In her 2013 special report on Sri Lanka (A/HRC/22/38), the UN High Commissioner for Human Rights, Navi Pillay, re-affirmed “her long-standing call for an independent and credible international investigation into alleged violations of international human rights and humanitarian law, which could also monitor any domestic accountability process.” While the inclusion of language in the current draft calling for such an investigation is a positive development, it is hoped that the resolution can be furthered strengthened before the important vote.

While the Government of Sri Lanka’s efforts in infrastructure development, de-mining, and returning most of the Tamils and Muslims internally displaced by the armed conflict to their areas of origin are commendable, it is clear that the Government of Sri Lanka has made little, if any, progress in addressing several key areas of concern including but not limited to the rule of law and administration of justice, extrajudicial killings, missing persons and enforced disappearances, sexual violence, powers of arrest and detention policies, land issues, demilitarization, economic disparity, ongoing needs of re-settled internally displaced persons, the disempowered Northern Provincial Council, right to freedom of opinion and expression, and reparation for all victims of the armed conflict. In this context, it is evident that a credible and independent international investigation is urgently needed to strengthen the design, implementation and evaluation of any meaningful reconciliation and accountability process for Sri Lanka.

An international mechanism has become critical given the Government of Sri Lanka’s failure to adopt many of the far-reaching recommendations of its own Lessons Learnt and Reconciliation Commission. Indeed, any domestic space within Sri Lanka for undertaking efforts towards achieving meaningful reconciliation and accountability since the end of the armed conflict in 2009 only continues to shrink at an alarming rate.
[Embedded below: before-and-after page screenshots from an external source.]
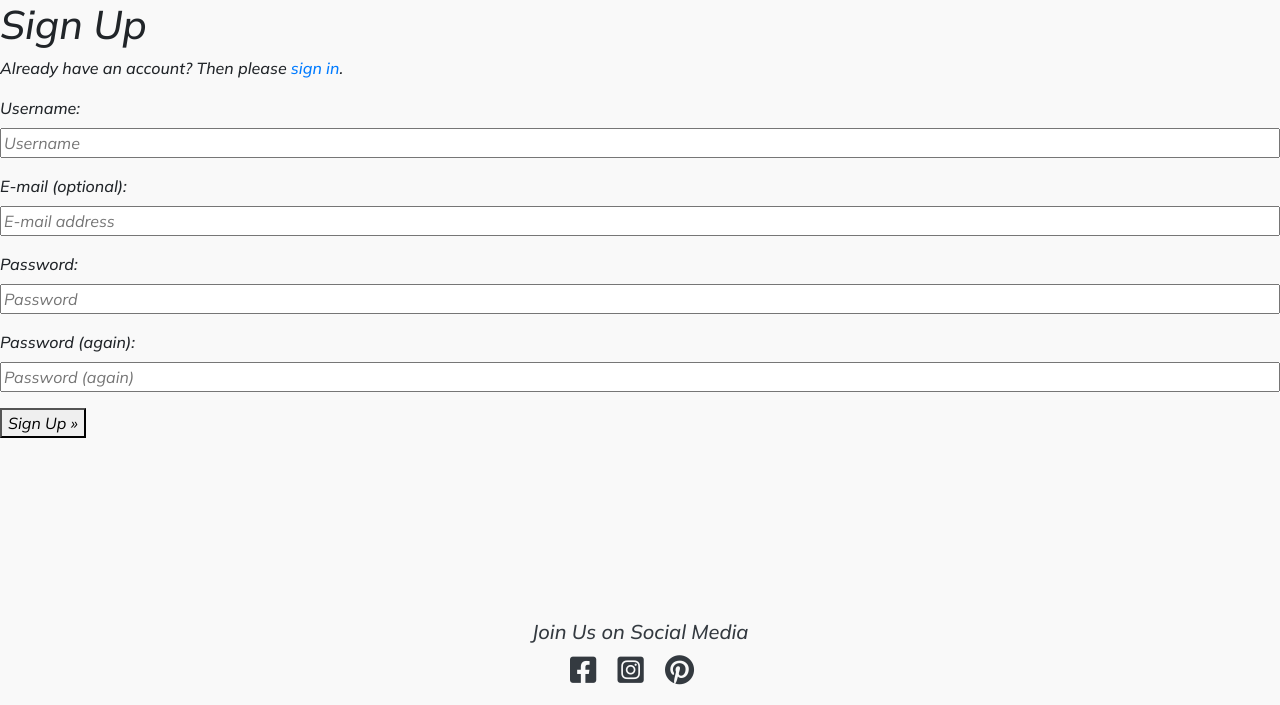
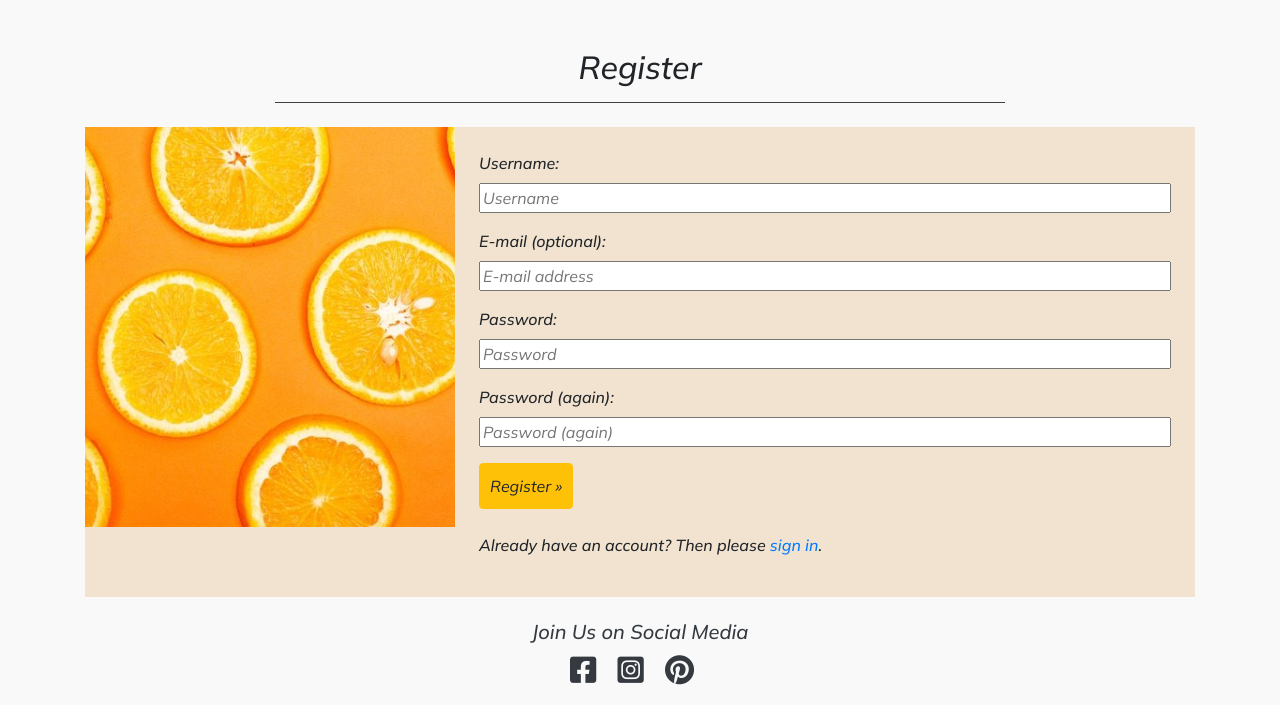
Before and after one commit to Iris-Smok/The-Healthy-Family-PP4, a Django app: page /accounts/signup/ in a window 1280 px wide. Shown: the part 95-800 px from the top of the page. Run offline with Django 3.2, Linux system fonts and the light colour scheme; some libraries are stand-ins or nearby versions.

Commit message:
Create registed page, add bootstrap styles

```diff
--- a/templates/account/signup.html
+++ b/templates/account/signup.html
@@ -2,12 +2,27 @@
 
 {% load i18n %}
 
-{% block head_title %}{% trans "Signup" %}{% endblock %}
+{% block head_title %}{% trans "Register" %}{% endblock %}
 
 {% block content %}
-<h1>{% trans "Sign Up" %}</h1>
+<div class="container">
+  <div class="row">
+    <div class="col-8 offset-2 text-center mt-5">
+        <h2>{% trans "Register" %}</h2>
+        <hr>
+    </div>
+  </div>
+  </div>
 
-<p>{% blocktrans %}Already have an account? Then please <a href="{{ login_url }}">sign in</a>.{% endblocktrans %}</p>
+  <div class="container">
+    <div class="row no-gutters mt-2 login-register-bg">
+       <div class="col-sm-5 col-md-4 login-img">
+        <img  src="../../static/images/oranges.jpg" class="img-fit" alt="Oranges">
+       </div>
+       <div class="col-sm-7 col-md-8 p-4">
+
+
+
 
         <form class="signup" id="signup_form" method="post" action="{% url 'account_signup' %}">
           {% csrf_token %}
@@ -15,7 +30,16 @@
           {% if redirect_field_value %}
           <input type="hidden" name="{{ redirect_field_name }}" value="{{ redirect_field_value }}" />
           {% endif %}
-  <button type="submit">{% trans "Sign Up" %} &raquo;</button>
+          <button type="submit" class="btn btn-warning btn-home-page">{% trans "Register" %} &raquo;</button>
         </form>
 
+
+        <p class="mt-4">{% blocktrans %}Already have an account? Then please <a href="{{ login_url }}">sign in</a>.{% endblocktrans %}</p>
+       </div>
+    </div>
+  </div>
+
+
+
+
 {% endblock %}
```
Lines whose indentation alone changed are shown as unchanged.
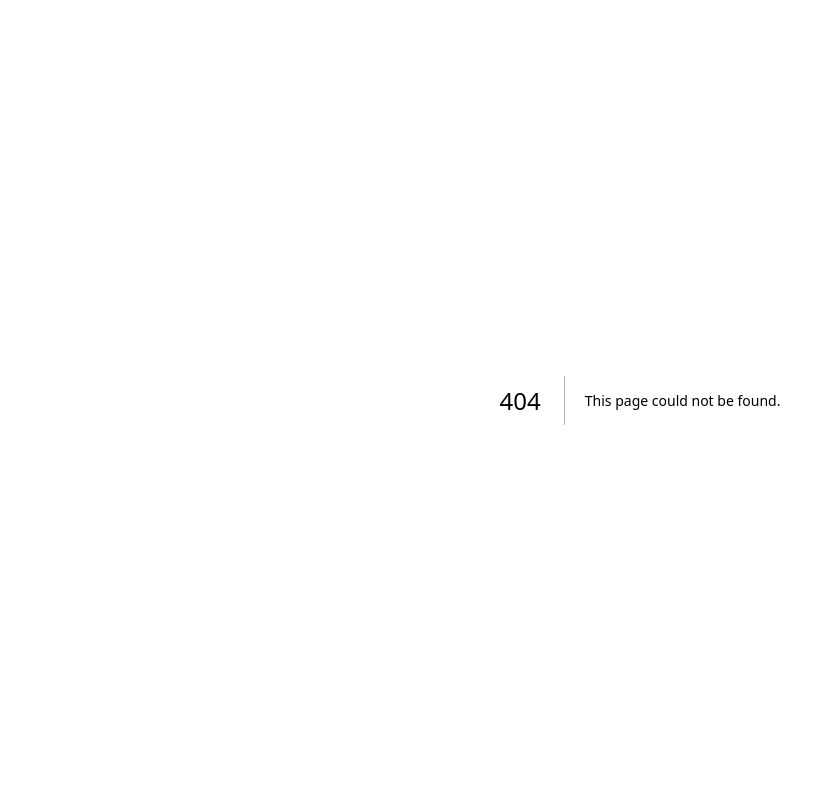
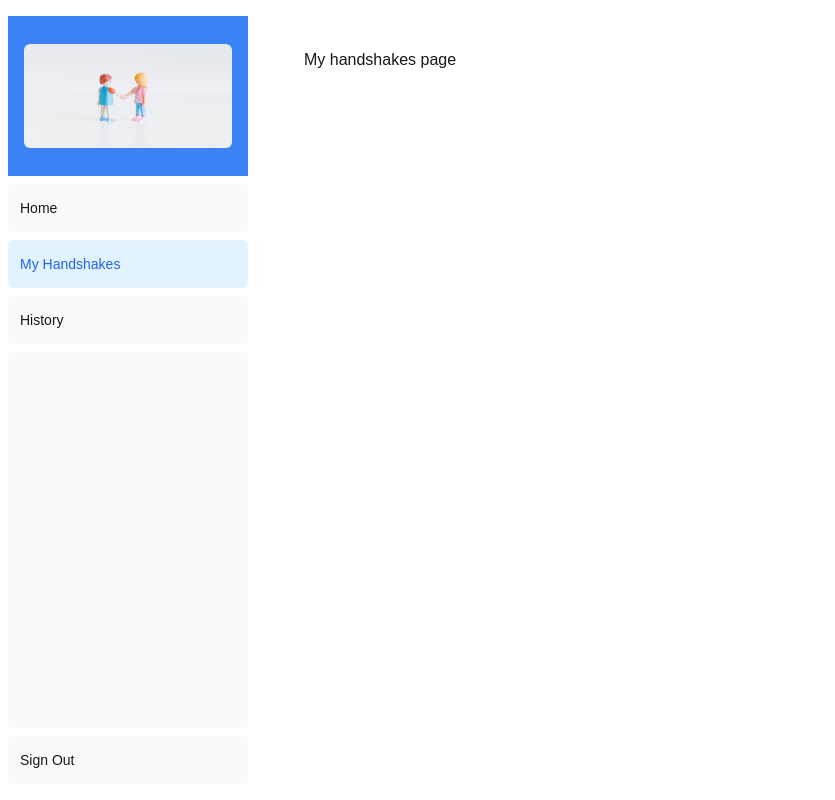
Before and after one commit to aashpis/handshakr, a Next.js app in the folder handshakr/: page /handshakes in a window 1280 px wide. Before the commit this address had no page. Shown: the whole page, without its empty margins (0-835 px from the left). Built offline with nearby package versions, Linux system fonts and the light colour scheme.

Commit message:
added routes

```diff
--- /dev/null
+++ b/handshakr/app/handshakes/layout.tsx
@@ -0,0 +1,12 @@
+import SideNav from '../ui/sidenav';
+
+export default function Layout({ children }: { children: React.ReactNode }) {
+  return (
+    <div className="flex h-screen flex-col md:flex-row md:overflow-hidden">
+      <div className="w-full flex-none md:w-64">
+        <SideNav />
+      </div>
+      <div className="flex-grow p-6 md:overflow-y-auto md:p-12">{children}</div>
+    </div>
+  );
+}
--- /dev/null
+++ b/handshakr/app/handshakes/page.tsx
@@ -0,0 +1,3 @@
+export default function Page() {
+    return <p>My handshakes page</p>;
+  }
--- /dev/null
+++ b/handshakr/app/history/layout.tsx
@@ -0,0 +1,12 @@
+import SideNav from '../ui/sidenav';
+
+export default function Layout({ children }: { children: React.ReactNode }) {
+  return (
+    <div className="flex h-screen flex-col md:flex-row md:overflow-hidden">
+      <div className="w-full flex-none md:w-64">
+        <SideNav />
+      </div>
+      <div className="flex-grow p-6 md:overflow-y-auto md:p-12">{children}</div>
+    </div>
+  );
+}
--- /dev/null
+++ b/handshakr/app/history/page.tsx
@@ -0,0 +1,3 @@
+export default function Page() {
+    return <p>My history page</p>;
+  }
```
This is underscored by the recent detention of human rights activists Ruki Fernando, Fr. Praveen Mahesan and Jeyakumari Balendran as well as the detention of Tharmila Balaguruparan and Nitharsana even as the current Council is in session. It is critical, therefore, that the co-sponsors continue revising HRC 25/1 and include stronger language that fully supports all the recommendations made in A/HRC/22/38 including the establishment of an independent and credible international investigation into war crimes and crimes against humanity that will hold all perpetrators accountable through due process, including members of the Government of Sri Lanka, the Liberation Tigers of Tamil Eelam, paramilitary groups and others.

hrc-12thspecialsessionIt is increasingly apparent that a tougher resolution at this critical juncture will help bring about reparation for Tamils in the North and East of Sri Lanka who continue to suffer the injustices of the conflict even though the war may have ended.  This is of paramount importance as the rights of the Tamil people in the North and East of Sri Lanka are inextricably tied to the rights of all Sri Lankans, be they Muslims or Christians or of any ethnicity, religion, gender, class, caste, creed, religion or sexual orientation, to live freely and equitably in a peaceful and just Sri Lanka.

When the Council votes on Sri Lanka today, it is as much a vote on the country’s past as it is a vote on its future.